They see themselves playing and living on the edge with a defiant fury the punk "rockers" and

the more aggressive heavy metal "stoners" who glory in their tight black leather pants, boots and black gloves, often speckled with studs and filed spikes. They dance with a frenzy and worship the angry music and band members of such groups as "Suicidal Tendencies," "Septic Death," "Nazi Punks," "Slayer," Sex Gang Children" and "Social Destruction." Drug and alcohol abuse, sexual recklessness, satanic rituals and outrageous behavior and rebellion against all forms of societal authority are part of the culture. For the extremists, so is self-mutilation, such as burning "happy faces" on their arms with cigarette lighters and cutting crude slogans into their thighs and arms. Is punk and heavy metal a passing fad for most teenagers, just another generation showing its youthful antipathy for the establishment? Or is it a peril to society that must be halted by using various "de-punking" and "de- metalizing" techniques, as some members of the psychiatric community are now advocating? Apparently, the notion is growing that a small percentage of true believers in punk and heavy metal are dangerously out of control, acting out their faith in the nihilistic message of the music until they end up in juvinile courts, mental hospitals, maybe even cemeteries. Some suggest that they should be "de-punked" and "demetaled" before it's too late. More than 150 parents, teachers, probation officers, psychiatrists and police turned out for an all-day conference in Pasadena earlier this month to discuss the potentially evil effects of the punk and heavy metal culture. Punk and heavy metal paraphenalia was passed around. Chilling stories were told, like the one about the 15-year old "heavy metaler" who smashed all the furniture in his parents' house and beat his mother about the face. A videotape called "Spikes and Studs" was also played showing young women tearing away their clothes and offering their bodies to the musicians. (Ed. note: As far as the women offering their bodies goes, remember, they did that to Frank Sinatra, too.) Titled "Sound and Fury," the conference - one of the first to be held on the punk-metal phenomenon - was sponsored by the Back In Control Training Center in Fullerton, which was started up recently by two former Orange County probabation officers to teach parents what to look for and how to get tough with their children. For center directors Greg Bodenhamer and Darlyne Pettinicchio, punk and heavy metal - particularly metal -is public enemy number 1. They maintain there is a direct link between the aggressive music and lifestyle, and teenage suicide, homicide and self-inflected wounds. "These kids have been totally brainwashed by this stuff. They've got to be de- punked and de-metalized," Bodenhamer said. He and Pettinicchio point to some well-publicized cases over the past year: Last October, 14 year-old Jennifer Newton was sentenced to 25 years in prison for stabbing and bludgeoning her mother to death in Fullerton.
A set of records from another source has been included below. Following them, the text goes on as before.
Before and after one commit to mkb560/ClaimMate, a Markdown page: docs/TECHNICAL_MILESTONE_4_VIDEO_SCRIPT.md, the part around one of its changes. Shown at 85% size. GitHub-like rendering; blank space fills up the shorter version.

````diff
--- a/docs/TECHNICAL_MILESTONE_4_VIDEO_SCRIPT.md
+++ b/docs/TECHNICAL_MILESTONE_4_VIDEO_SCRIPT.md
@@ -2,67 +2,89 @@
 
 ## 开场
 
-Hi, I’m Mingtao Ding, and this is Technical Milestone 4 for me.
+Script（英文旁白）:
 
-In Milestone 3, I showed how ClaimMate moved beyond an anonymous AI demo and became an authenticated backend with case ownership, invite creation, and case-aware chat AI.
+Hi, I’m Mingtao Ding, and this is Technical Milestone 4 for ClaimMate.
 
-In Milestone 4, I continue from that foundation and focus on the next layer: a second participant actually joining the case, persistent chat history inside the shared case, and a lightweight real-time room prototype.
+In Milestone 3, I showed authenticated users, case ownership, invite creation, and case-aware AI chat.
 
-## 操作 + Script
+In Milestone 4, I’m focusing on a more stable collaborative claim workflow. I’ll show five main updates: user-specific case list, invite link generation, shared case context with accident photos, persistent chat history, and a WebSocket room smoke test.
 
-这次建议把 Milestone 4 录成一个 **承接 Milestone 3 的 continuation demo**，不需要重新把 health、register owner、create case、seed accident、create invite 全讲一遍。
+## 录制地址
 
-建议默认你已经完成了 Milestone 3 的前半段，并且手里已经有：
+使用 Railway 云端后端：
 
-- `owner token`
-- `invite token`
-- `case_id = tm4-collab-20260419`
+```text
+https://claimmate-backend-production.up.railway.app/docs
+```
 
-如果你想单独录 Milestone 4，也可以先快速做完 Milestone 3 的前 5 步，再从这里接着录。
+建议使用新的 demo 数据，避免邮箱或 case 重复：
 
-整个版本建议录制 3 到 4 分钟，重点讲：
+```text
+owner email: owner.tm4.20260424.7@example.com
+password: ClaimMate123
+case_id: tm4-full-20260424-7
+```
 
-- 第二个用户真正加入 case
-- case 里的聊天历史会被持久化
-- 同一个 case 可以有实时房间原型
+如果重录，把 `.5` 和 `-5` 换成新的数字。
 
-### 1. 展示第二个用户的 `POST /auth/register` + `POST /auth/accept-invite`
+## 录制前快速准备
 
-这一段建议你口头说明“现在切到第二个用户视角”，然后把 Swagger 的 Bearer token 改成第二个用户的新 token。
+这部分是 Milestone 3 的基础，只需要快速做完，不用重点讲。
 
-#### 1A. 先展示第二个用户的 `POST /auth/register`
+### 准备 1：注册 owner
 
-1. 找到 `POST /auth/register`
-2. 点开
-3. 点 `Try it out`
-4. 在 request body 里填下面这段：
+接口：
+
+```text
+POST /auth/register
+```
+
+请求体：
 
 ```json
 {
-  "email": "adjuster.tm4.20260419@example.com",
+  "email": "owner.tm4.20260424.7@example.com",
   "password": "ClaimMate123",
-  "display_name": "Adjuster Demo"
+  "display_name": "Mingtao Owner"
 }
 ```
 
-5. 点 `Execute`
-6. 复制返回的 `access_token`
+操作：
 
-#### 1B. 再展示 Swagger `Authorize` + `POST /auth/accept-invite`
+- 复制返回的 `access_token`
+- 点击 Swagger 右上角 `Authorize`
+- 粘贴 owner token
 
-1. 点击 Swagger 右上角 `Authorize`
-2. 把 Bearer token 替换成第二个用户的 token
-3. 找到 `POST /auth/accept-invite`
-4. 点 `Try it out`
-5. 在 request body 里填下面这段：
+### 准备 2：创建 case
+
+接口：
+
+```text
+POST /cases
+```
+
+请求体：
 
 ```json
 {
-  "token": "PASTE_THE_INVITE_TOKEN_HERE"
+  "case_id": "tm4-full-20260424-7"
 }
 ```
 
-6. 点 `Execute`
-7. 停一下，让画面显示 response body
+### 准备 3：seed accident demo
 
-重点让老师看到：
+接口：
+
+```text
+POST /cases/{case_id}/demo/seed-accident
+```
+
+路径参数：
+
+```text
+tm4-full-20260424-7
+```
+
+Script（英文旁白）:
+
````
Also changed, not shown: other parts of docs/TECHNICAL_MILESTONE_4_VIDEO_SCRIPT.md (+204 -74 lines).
Prosecutors said Newton and her boyfriend were absorbed with heavy metal music. Last August, two teenage San Bernadino boys, described by authorities as "into the heavy metal scene," were accused of murdering a 15-year old boy who was shackled to a heavy milk crate near his home. In January, one 14 year-old boy was found by his parents bleeding in his Santa Monica bedroom after he sliced his knuckles and scrawled a giant "A" for anarchy on the wall. He survived. Not everyone shares the somewhat alarming position that surfaced at the Pasadena conference. "I really don't think they're any big threat," Los Angeles Police Detective Harry Andrews said. "Sure, we arrest a few of them for dangerous weopons like attaching spikes on their hands. But, really, you know, people thought we were crazy too (in the 60's)." Dr. Rex Baeber, assistant professor of medicine at UCLA, explained: "I would make the argument that in any given time in history, there's always been a percentage of young people that are nihilistic, despairing, with psychological disorders and into a lot of drug use. "But I also think it's a mistake to

say the music promulgates the nihilism, although the metalists will reinforce violent, crazy behavior." Although punk and heavy metal are used as terms interchangeably by outsiders, there is a difference. For the punker, the dress code covers the spectrum, the hair is short and often dyed several colors. And the music suggests a certain desperation and hopelessness about the world. The punk symbol is an "A" for anarchy. Shock value is vital. The true punker may autograph himself with knife cuts across the arm or run a safety pin through the cheeck. By contrast, there's more militancy, almost a fascist strain to the heavy metalers. The black, spike-strewn uniform is important, and metalers, unlike punkers, wear their hair longer and cropped on top. -By Ellis E. Conklin -Los Angeles Times -Reprinted with permission ########################################################